"The gun is the great equalizer... For it is the gun, that allows the meek to repel the monsters; Whom are bigger, stronger and without conscience, prey on those who without one, would surely perish."
September 5th, 2009 03:42 PM
No. Your primary function as a GS would be to ensure that the BG is indeed no longer a threat, either dead or wounded and his gun or other deadly weapon is no longer within his or her reach.
Originally Posted by Rcher
Your second function would be to inquire if someone has dialed 9-1-1, and if not, pull your cell and dial as you move to function three;
Your third function would be to ensure that all other bystanders are not injured, and if they are, they would be first in line for any medical attention.
If no other injuries, your next function would be to secure the area, be sure that witnesses don't leave, and watch the perimeter in case the BG had a buddy with him.
I would say then another healthy dose of "are you sure everyone is okay? " Check each bystander personally, secure the scene.
By then LE will be there, and the scene belongs to them, you just sit and wait to give your version of the facts.
I wouldn't help the wounded BG, besides, it's horrific to take another persons life, even justified, I would think your own heart rate, stress level and anxiety would be at an all time high, and you would need to sit and maybe get a cold compress for fear of hear attack or worse. "My chest hurts a little" would be my first words to LE.
I'm an artist, and if you give me a tuba I'll bring something out of it.
- John Lennon
September 5th, 2009 04:24 PM
So, just to boil down the scenario:
You shoot someone in self-defense. Must you then render first-aid to the person you shot? If you decide to render first-aid, can you be held liable if you accidentally hurt them while helping them?
Um. Ok. My question would be that if you are now rendering first-aid and they attack you again, and you shoot them again, do you have to render first-aid again, knowing that the last time they tried to re-attack you? How many times would you be required by law to go through this cycle? Until you or your attacker are dead? At what point does your right to self-defense include not going anywhere near someone who tried to harm you?
Additionally, if you are stupid enough to render first-aid (for a number of reasons which any potential future legal defense requires I not mention) and you are re-attacked and wounded, do you suppose that your attacker will be charged with failing to come to your aid after wounding you?

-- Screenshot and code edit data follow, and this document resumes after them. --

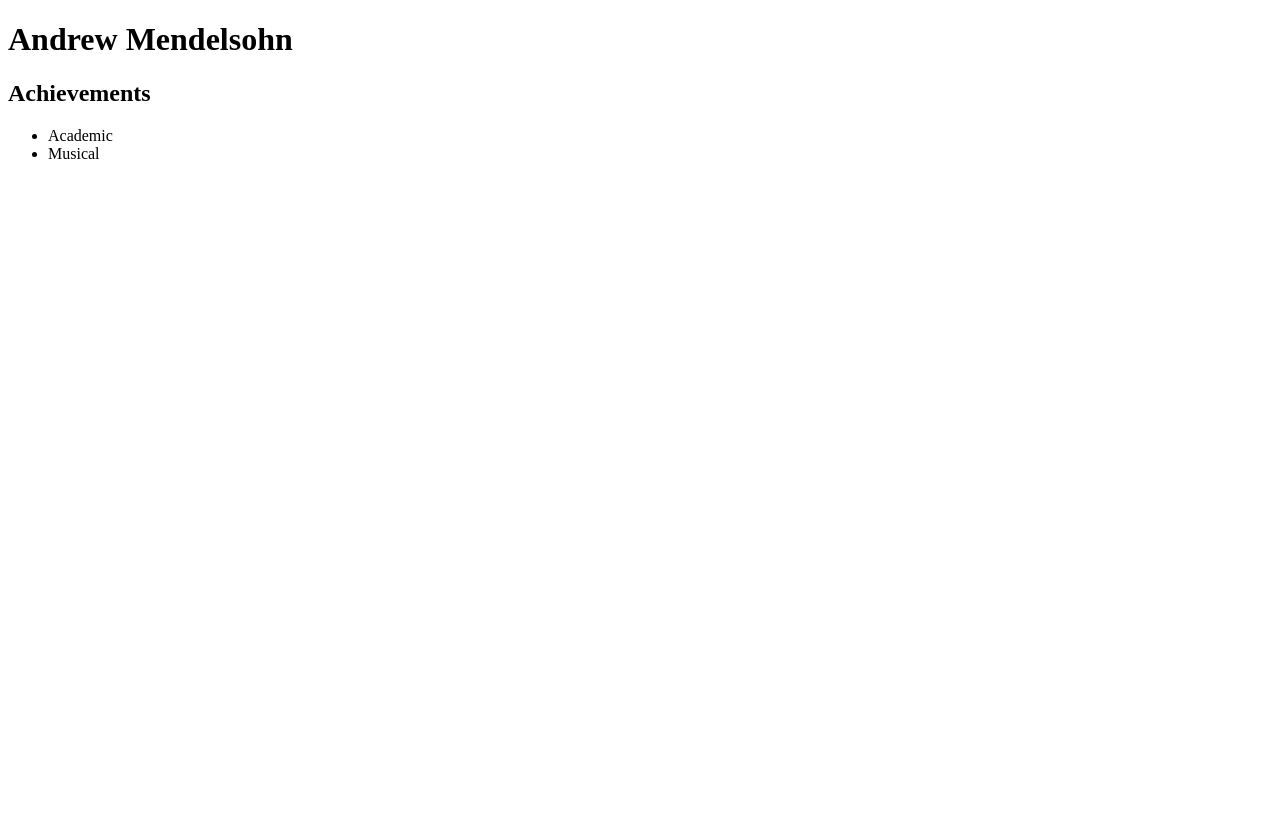
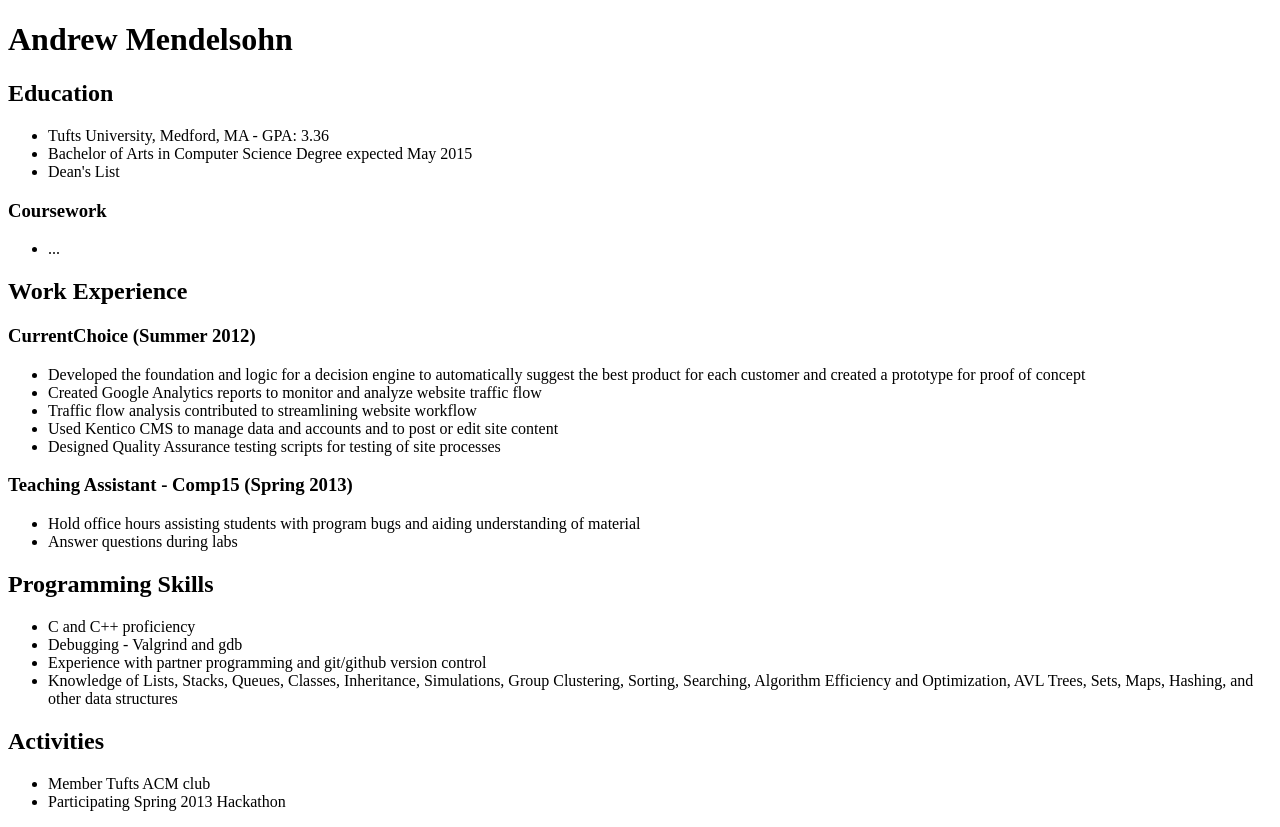
Before and after one commit to amende/amende.github.com, a plain HTML site: page resume.html in a window 1280 px wide. Before the commit the page ends 800 px from the top, so only its background shows below. Drawn offline with Linux system fonts and the light colour scheme.

Commit message:
Resume Update
fleshed out most sections of resume. Still need coursework

```diff
--- a/resume.html
+++ b/resume.html
@@ -10,11 +10,48 @@
 
 <h1>Andrew Mendelsohn</h1>
 
-<h2>Achievements</h2>
+<h2>Education</h2>
 <ul>
-	<li>Academic</li>
-	<li>Musical</li>
+	<li>Tufts University, Medford, MA - GPA: 3.36</li>
+	<li>Bachelor of Arts in Computer Science Degree expected May 2015</li>
+	<li>Dean's List</li>
+</ul>
+
+<h3>Coursework</h3>
 <ul>
+	<li>...</li>
+</ul>
+
+<h2>Work Experience</h2>
+
+<h3>CurrentChoice (Summer 2012)</h3>
+<ul>
+	<li>Developed the foundation and logic for a decision engine to automatically suggest the best product for each customer and created a prototype for proof of concept</li>
+	<li>Created Google Analytics reports to monitor and analyze website traffic flow</li>
+	<li>Traffic flow analysis contributed to streamlining  website workflow</li>
+	<li>Used Kentico CMS to manage data and accounts and to post or edit site content</li>
+	<li>Designed Quality Assurance testing scripts for testing of site processes</li>
+</ul>
+
+<h3>Teaching Assistant - Comp15 (Spring 2013)</h3>
+	<ul>
+		<li>Hold office hours assisting students with program bugs and aiding 				understanding of material</li>
+		<li>Answer questions during labs</li>
+	</ul>
+
+<h2>Programming Skills</h2>
+<ul>
+	<li>C and C++ proficiency</li>
+	<li>Debugging - Valgrind and gdb</li>
+	<li>Experience with partner programming and git/github version control</li>
+	<li>Knowledge of Lists, Stacks, Queues, Classes, Inheritance, Simulations, Group Clustering, Sorting, Searching, Algorithm Efficiency and Optimization, AVL Trees, Sets, Maps, Hashing, and other data structures</li>
+</ul>
+
+<h2>Activities</h2>
+	<ul>
+		<li>Member Tufts ACM club</li>
+		<li>Participating Spring 2013 Hackathon</li>
+	</ul>
 
 </body>
 
```
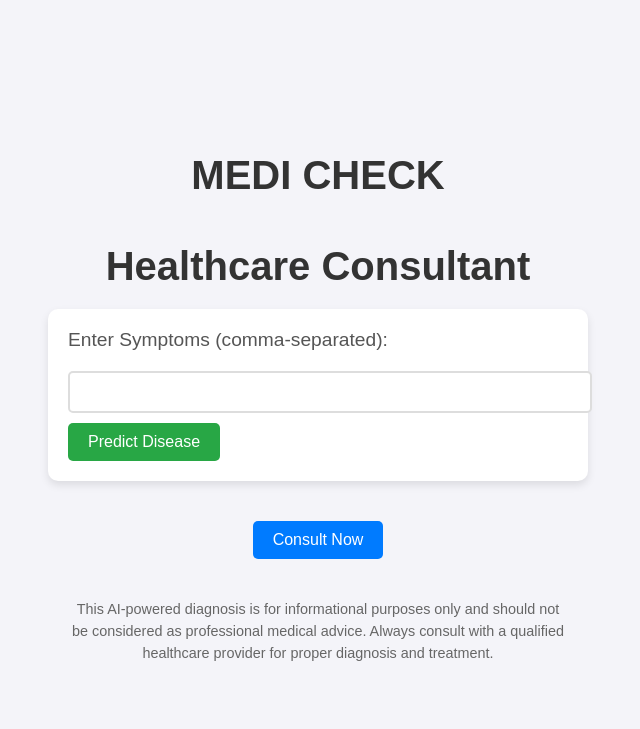
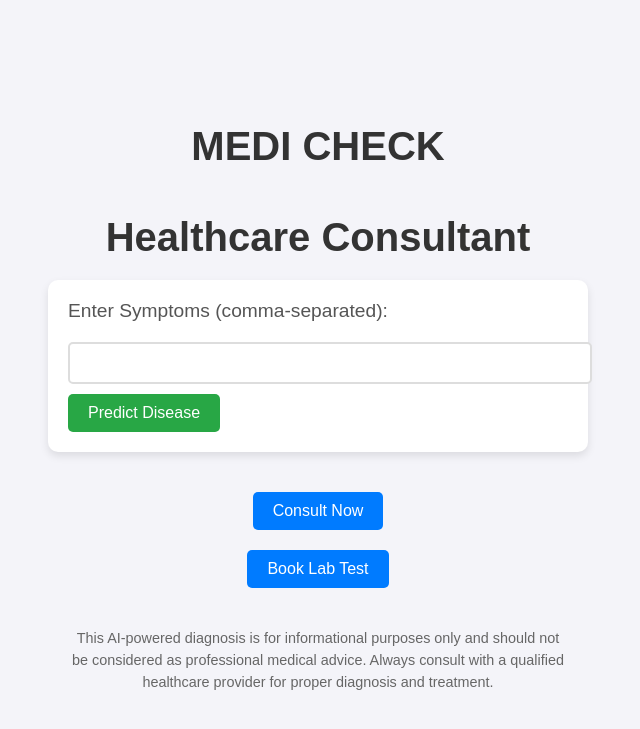
Before and after one commit to Kartikey1405/DiseasePredictionMedicheck, a Flask app: page / in a window 1280 px wide. Shown: the top 729 px of the page, without its empty margins (322-962 px from the left). Run offline with Flask 3, Linux system fonts and the light colour scheme; parts of the project's set-up code (start-up, migrations or seed data) failed here and were passed over.

Commit message:
Add files via upload

```diff
--- a/templates/index1.HTML
+++ b/templates/index1.HTML
@@ -25,6 +25,12 @@
     </a>
     </div>
 
+    <div id="book-test"></div>
+        <a href="https://www.apollo247.com/lab-tests">
+        <button id="labtest-btn">Book Lab Test</button>
+    </a>
+    </div>
+
     <!-- Disclaimer -->
     <div id="disclaimer">
         <p>This AI-powered diagnosis is for informational purposes only and should not be considered as professional medical advice. Always consult with a qualified healthcare provider for proper diagnosis and treatment.</p>
```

Then, will passersby be charged for not coming to the aid of two people who are alternately shooting and resuscitating each other? I can envision a scenario whereby the entire population of a town would become involved in an altercation if the citizenry actually believed in a fictional "duty to rescue". Additionally, this would mean that, in order to "rescue" the injured party, passersby would likely have to attack the person who was defending himself! Does the duty to rescue only apply to demonstrably innocent parties?
This are questions that the writers of these laws clearly never considered. Yeesh.
By BenGoodLuck in forum In the News: The Good, the Bad and the Ugly
Last Post: April 20th, 2010, 08:36 PM
By obxned in forum In the News: The Good, the Bad and the Ugly
Last Post: February 14th, 2009, 11:16 AM
By Gun Bunny in forum In the News: The Good, the Bad and the Ugly
Last Post: July 6th, 2008, 11:17 PM
By CT-Mike in forum In the News: The Good, the Bad and the Ugly
Last Post: February 17th, 2008, 01:31 AM
By CT-Mike in forum In the News: The Good, the Bad and the Ugly
Last Post: January 13th, 2008, 12:09 AM
Search tags for this page
does utah have a good samaritan law
good samaritan law in utah
good samaritan law nc
good samaritan law north carolina
good samaritan law utah
michigan duty to rescue
nc good samaritan law
north carolina duty to rescue law
utah good samaritan law
what did the common law consider a bystander's duty to come to the aid of a person in need?
what did the common law consider a bystander?s duty to come to the aid of a person in need
what did the common law consider a bystander?s duty to come to the aid of a person in need?
Click on a term to search for related topics.
» DefensiveCarry Sponsors